Santos maintains that if you are serious about fitness, by the time you have got to 50 you have probably tried all types of diets and fitness regimes and know what works for you. A diet rich in protein with a decent balance of good fats from foods such as avocados, nuts and eggs is particularly effective at keeping the middle-age spread at bay, as is plenty of water.
A high-protein, high-fat diet also helps boost testosterone levels; the hormone is vital for men’s health, controls sexual function and helps with the development of muscle and bone mass.
“As you age, your testosterone level goes down,” says Santos. “That’s nature – but you can do a lot to keep those hormone levels in balance. People freak out when they hear the word ‘cholesterol’, but there is good cholesterol and you need it to make hormones. Manage your stress levels, too, because stress affects testosterone production.”
He also advises embracing the current trend for mindfulness: “So many older guys are now doing yoga and meditation and they don’t feel stupid about it anymore. And prioritise sleep, because you make hormones when you sleep. Your testosterone levels are at their highest when you wake up.”
And while Wise has obviously spent time in the gym, according the experts, he’s unlikely to have been straining with heavy weights.
“When you’re older, your activity should be smarter,” advises Santos. “You should be doing intelligent resistance training such as squats, pushes and pulls. Heavier leg sets are good at promoting testosterone production, but don’t overdo it; if you are doing cardio, it should be high-intensity interval training (HIIT), such as little sprints.”
How to be a fittysomething
The aim should be to develop lean muscle, as Wise has done. The benefits are not solely aesthetic. Muscle depletes with age which in turn leads to loss of strength and a risk of falls, back problems and other skeleto-muscular problems.
When it comes to medical complaints, 50 is the gateway to a whole host of nasty potential conditions including depression, anxiety, erectile dysfunction, diabetes and obesity. These manifest for a range of reasons, largely lifestyle-based. Middle-aged men typically exercise less and drink more: weight becomes harder to shift, energy levels dip and sleep patterns become disrupted.
Dr Dilkes recommends pre-emptive medical intervention. “At the age of 50, every man should be on at least two drugs every day – a statin, no matter what their cholesterol levels are, and a low dose of aspirin. There is a lot of evidence that statins are good for a range of issues and very safe, even in men with normal cholesterol. They are used by millions.
“There is also another wonder drug called metformin, which is an anti-diabetic drug. It is protective against various metabolic diseases and statistics show that it reduces the incidence of bowel cancer.”
Also recommended for fiftysomethings along with standard tests such as blood pressure are regular chest scans, particularly for former smokers. Men concerned about testicular cancer can use home pregnancy tests to screen themselves – a positive result can be an indication of the condition.
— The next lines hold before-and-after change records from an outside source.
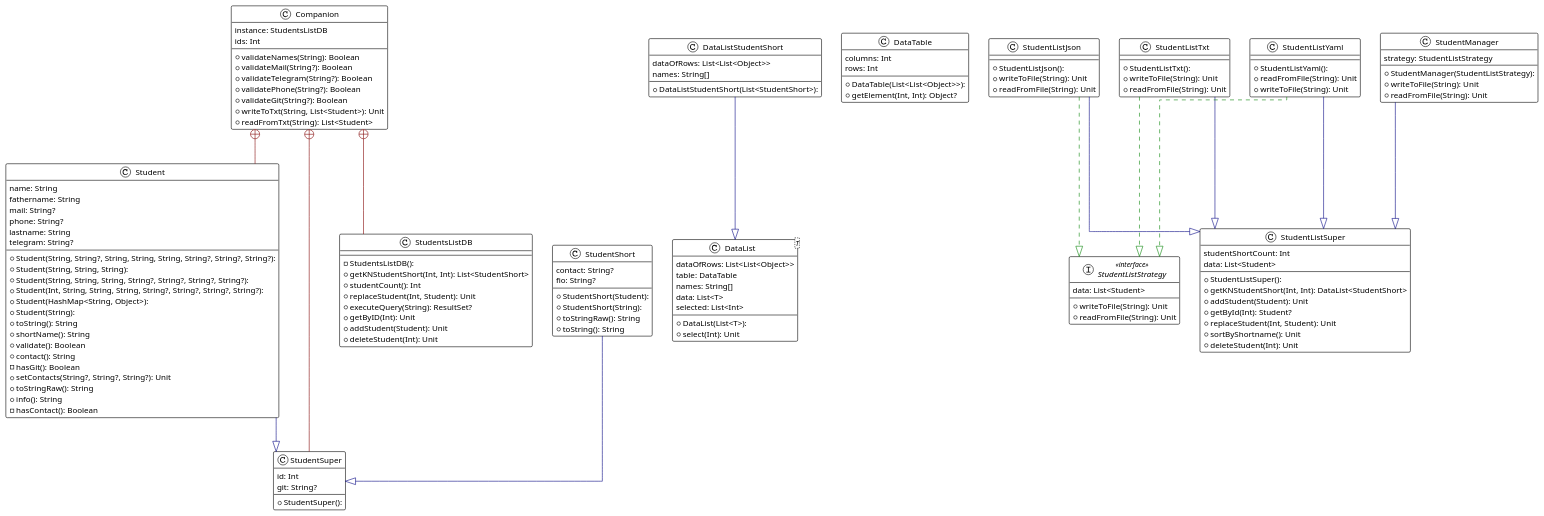
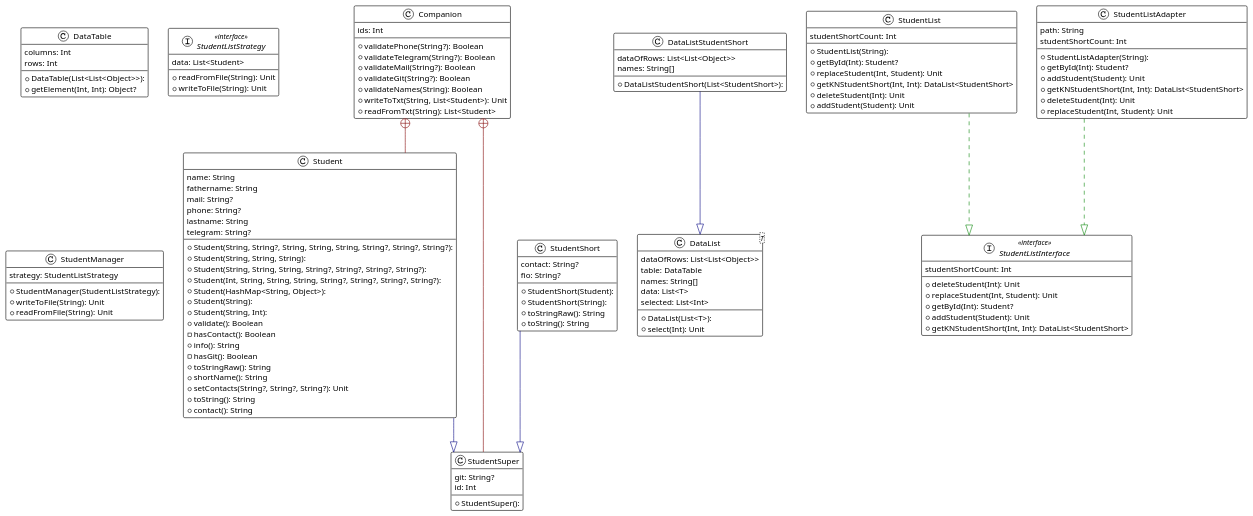
One commit to MR14Titan14/Patterns changed the diagram in Lab_1/src/main/kotlin/Classes.plantuml. Above: the diagram before and after it, drawn with PlantUML. The commit also changed 1 other file, not shown here.

Commit message:
5.3,4 Обновлена диаграмма классов

```diff
--- a/Lab_1/src/main/kotlin/Classes.plantuml
+++ b/Lab_1/src/main/kotlin/Classes.plantuml
@@ -1,139 +1,122 @@
 @startuml
 
 !theme plain
 top to bottom direction
 skinparam linetype ortho
 
 class Companion {
-   instance: StudentsListDB
-}
-class Companion {
+  + validatePhone(String?): Boolean
+  + validateTelegram(String?): Boolean
+  + validateMail(String?): Boolean
+  + validateGit(String?): Boolean
   + validateNames(String): Boolean
-  + validateMail(String?): Boolean
-  + validateTelegram(String?): Boolean
-  + validatePhone(String?): Boolean
-  + validateGit(String?): Boolean
    ids: Int
 }
 class Companion {
   + writeToTxt(String, List<Student>): Unit
   + readFromTxt(String): List<Student>
 }
 class DataList<T> {
   + DataList(List<T>): 
   + select(Int): Unit
    dataOfRows: List<List<Object>>
    table: DataTable
    names: String[]
    data: List<T>
    selected: List<Int>
 }
 class DataListStudentShort {
   + DataListStudentShort(List<StudentShort>): 
    dataOfRows: List<List<Object>>
    names: String[]
 }
 class DataTable {
   + DataTable(List<List<Object>>): 
   + getElement(Int, Int): Object?
    columns: Int
    rows: Int
 }
 class Student {
   + Student(String, String?, String, String, String, String?, String?, String?): 
   + Student(String, String, String): 
   + Student(String, String, String, String?, String?, String?, String?): 
   + Student(Int, String, String, String, String?, String?, String?, String?): 
   + Student(HashMap<String, Object>): 
   + Student(String): 
+  + Student(String, Int): 
+  + validate(): Boolean
+  - hasContact(): Boolean
+  + info(): String
+  - hasGit(): Boolean
+  + toStringRaw(): String
+  + shortName(): String
+  + setContacts(String?, String?, String?): Unit
   + toString(): String
-  + shortName(): String
-  + validate(): Boolean
   + contact(): String
-  - hasGit(): Boolean
-  + setContacts(String?, String?, String?): Unit
-  + toStringRaw(): String
-  + info(): String
-  - hasContact(): Boolean
    name: String
    fathername: String
    mail: String?
    phone: String?
    lastname: String
    telegram: String?
 }
-class StudentListJson {
-  + StudentListJson(): 
-  + writeToFile(String): Unit
-  + readFromFile(String): Unit
+class StudentList {
+  + StudentList(String): 
+  + getById(Int): Student?
+  + replaceStudent(Int, Student): Unit
+  + getKNStudentShort(Int, Int): DataList<StudentShort>
+  + deleteStudent(Int): Unit
+  + addStudent(Student): Unit
+   studentShortCount: Int
+}
+class StudentListAdapter {
+  + StudentListAdapter(String): 
+  + getById(Int): Student?
+  + addStudent(Student): Unit
+  + getKNStudentShort(Int, Int): DataList<StudentShort>
+  + deleteStudent(Int): Unit
+  + replaceStudent(Int, Student): Unit
+   path: String
+   studentShortCount: Int
+}
+interface StudentListInterface << interface >> {
+  + deleteStudent(Int): Unit
+  + replaceStudent(Int, Student): Unit
+  + getById(Int): Student?
+  + addStudent(Student): Unit
+  + getKNStudentShort(Int, Int): DataList<StudentShort>
+   studentShortCount: Int
 }
 interface StudentListStrategy << interface >> {
-  + writeToFile(String): Unit
-  + readFromFile(String): Unit
-   data: List<Student>
-}
-class StudentListSuper {
-  + StudentListSuper(): 
-  + getKNStudentShort(Int, Int): DataList<StudentShort>
-  + addStudent(Student): Unit
-  + getById(Int): Student?
-  + replaceStudent(Int, Student): Unit
-  + sortByShortname(): Unit
-  + deleteStudent(Int): Unit
-   studentShortCount: Int
-   data: List<Student>
-}
-class StudentListTxt {
-  + StudentListTxt(): 
-  + writeToFile(String): Unit
-  + readFromFile(String): Unit
-}
-class StudentListYaml {
-  + StudentListYaml(): 
   + readFromFile(String): Unit
   + writeToFile(String): Unit
+   data: List<Student>
 }
 class StudentManager {
   + StudentManager(StudentListStrategy): 
   + writeToFile(String): Unit
   + readFromFile(String): Unit
    strategy: StudentListStrategy
 }
 class StudentShort {
   + StudentShort(Student): 
   + StudentShort(String): 
   + toStringRaw(): String
   + toString(): String
    contact: String?
    fio: String?
 }
 class StudentSuper {
   + StudentSuper(): 
+   git: String?
    id: Int
-   git: String?
-}
-class StudentsListDB {
-  - StudentsListDB(): 
-  + getKNStudentShort(Int, Int): List<StudentShort>
-  + studentCount(): Int
-  + replaceStudent(Int, Student): Unit
-  + executeQuery(String): ResultSet?
-  + getByID(Int): Unit
-  + addStudent(Student): Unit
-  + deleteStudent(Int): Unit
 }
 
 Companion             +-[#820000,plain]-  Student              
 Companion             +-[#820000,plain]-  StudentSuper         
-Companion             +-[#820000,plain]-  StudentsListDB       
 DataListStudentShort  -[#000082,plain]-^  DataList             
 Student               -[#000082,plain]-^  StudentSuper         
-StudentListJson       -[#008200,dashed]-^  StudentListStrategy  
-StudentListJson       -[#000082,plain]-^  StudentListSuper     
-StudentListTxt        -[#008200,dashed]-^  StudentListStrategy  
-StudentListTxt        -[#000082,plain]-^  StudentListSuper     
-StudentListYaml       -[#008200,dashed]-^  StudentListStrategy  
-StudentListYaml       -[#000082,plain]-^  StudentListSuper     
-StudentManager        -[#000082,plain]-^  StudentListSuper     
+StudentList           -[#008200,dashed]-^  StudentListInterface 
+StudentListAdapter    -[#008200,dashed]-^  StudentListInterface 
 StudentShort          -[#000082,plain]-^  StudentSuper         
 @enduml
```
And Dilkes also recommends periodic intrusive screening in the form of prostate check-ups and colonoscopies, to check for colon cancer.
“It’s not particularly pleasant,” he admits, “but colon cancer particularly is often diagnosed late, which makes it hard to treat.”
No one said being fit at 50 would be easy. But if the pay-off for time in the gym and the occasional rubber glove is a body like Dennis Wise, plenty of men will be willing to compromise.